▶ [Goal of the exercise]:
Reproduce the records below exactly; the images should not appear.

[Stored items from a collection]
■ ■ ■ ■ ■

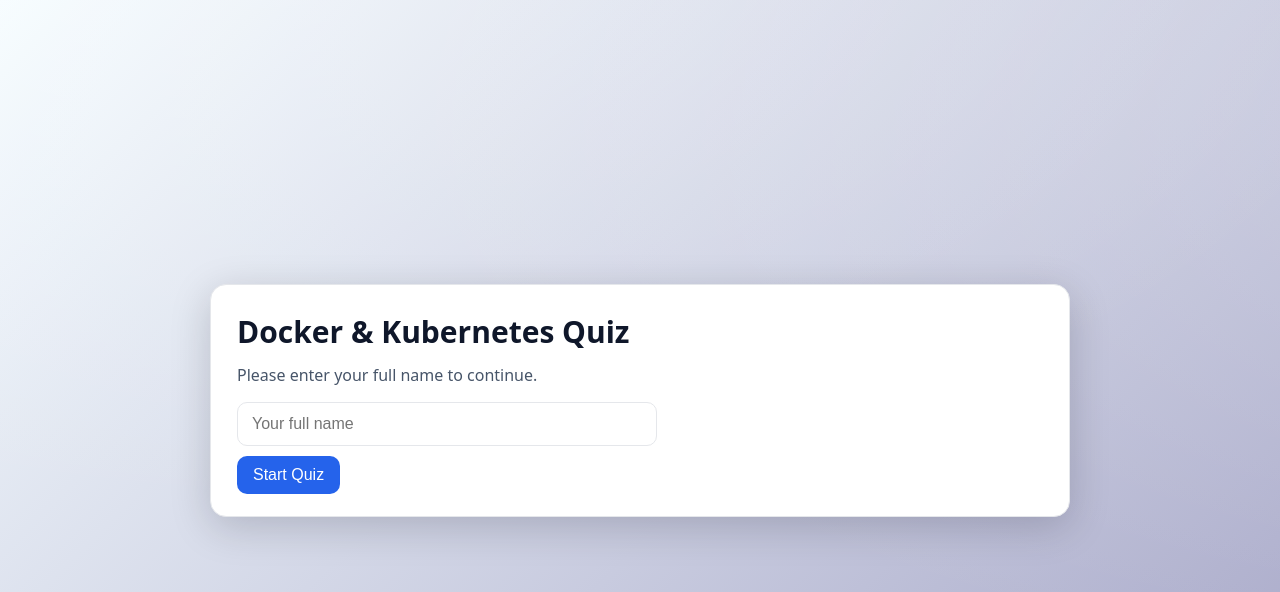
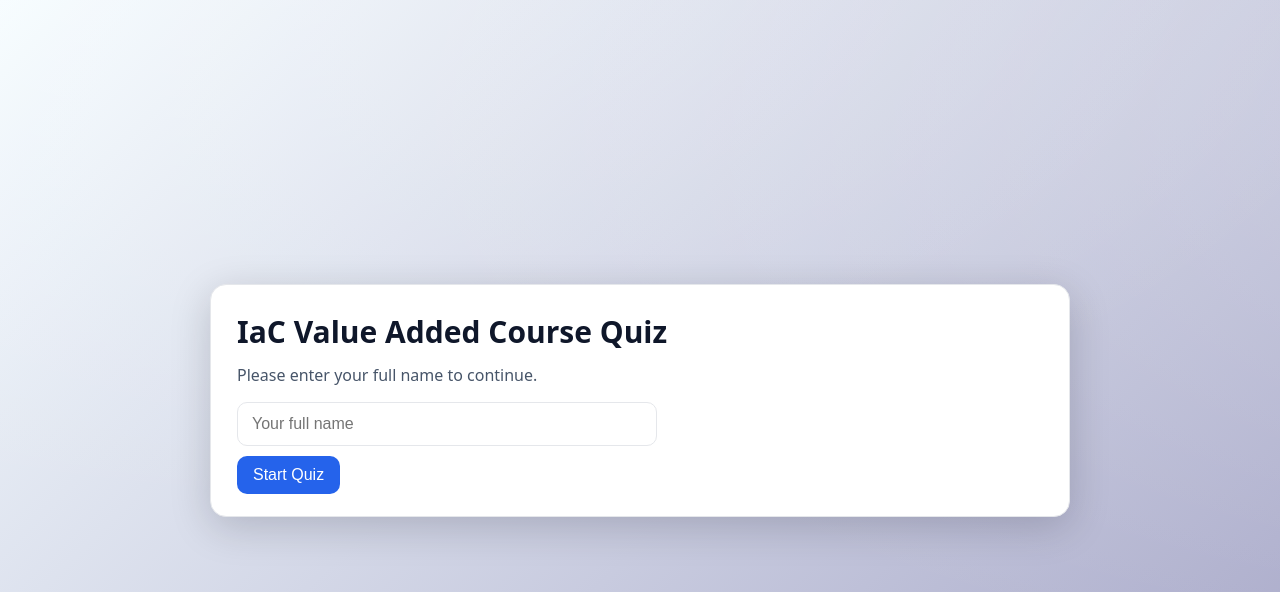
Before and after one commit to ram1997python/Kubernetes-references, a Flask app: page / in a window 1280 px wide. Shown: the top 592 px of the page. Run offline with Flask 3, Linux system fonts and the light colour scheme.

Commit message:
Update k8s-quiz Certificate name updated

```diff
--- a/k8s-quiz/templates/name.html
+++ b/k8s-quiz/templates/name.html
@@ -8,7 +8,7 @@
 <body>
   <main class="screen">
     <section class="quiz-card">
-      <h1>Docker & Kubernetes Quiz</h1>
+      <h1>IaC Value Added Course Quiz</h1>
       <p class="subtle">Please enter your full name to continue.</p>
       {% if error %}<div class="error">{{ error }}</div>{% endif %}
       <form method="post" action="/">
--- a/k8s-quiz/templates/quiz.html
+++ b/k8s-quiz/templates/quiz.html
@@ -9,7 +9,7 @@
 <body>
 <main class="screen">
   <section class="quiz-card">
-    <h1>Docker & Kubernetes Quiz</h1>
+    <h1>IaC Value Added Course Quiz</h1>
 
     <div class="progress">
       <div class="progress-bar"><div id="progress-fill" class="progress-fill"></div></div>
```
Also changed, not shown: k8s-quiz/static/certificate_bg.png.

■ ■ ■ ■ ■

▶ [Completed exercise]:
Before and after one commit to ram1997python/Kubernetes-references, a Flask app: page / in a window 1280 px wide. Shown: the top 592 px of the page. Run offline with Flask 3, Linux system fonts and the light colour scheme.

Commit message:
Update k8s-quiz Certificate name updated

```diff
--- a/k8s-quiz/templates/name.html
+++ b/k8s-quiz/templates/name.html
@@ -8,7 +8,7 @@
 <body>
   <main class="screen">
     <section class="quiz-card">
-      <h1>Docker & Kubernetes Quiz</h1>
+      <h1>IaC Value Added Course Quiz</h1>
       <p class="subtle">Please enter your full name to continue.</p>
       {% if error %}<div class="error">{{ error }}</div>{% endif %}
       <form method="post" action="/">
--- a/k8s-quiz/templates/quiz.html
+++ b/k8s-quiz/templates/quiz.html
@@ -9,7 +9,7 @@
 <body>
 <main class="screen">
   <section class="quiz-card">
-    <h1>Docker & Kubernetes Quiz</h1>
+    <h1>IaC Value Added Course Quiz</h1>
 
     <div class="progress">
       <div class="progress-bar"><div id="progress-fill" class="progress-fill"></div></div>
```
Also changed, not shown: k8s-quiz/static/certificate_bg.png.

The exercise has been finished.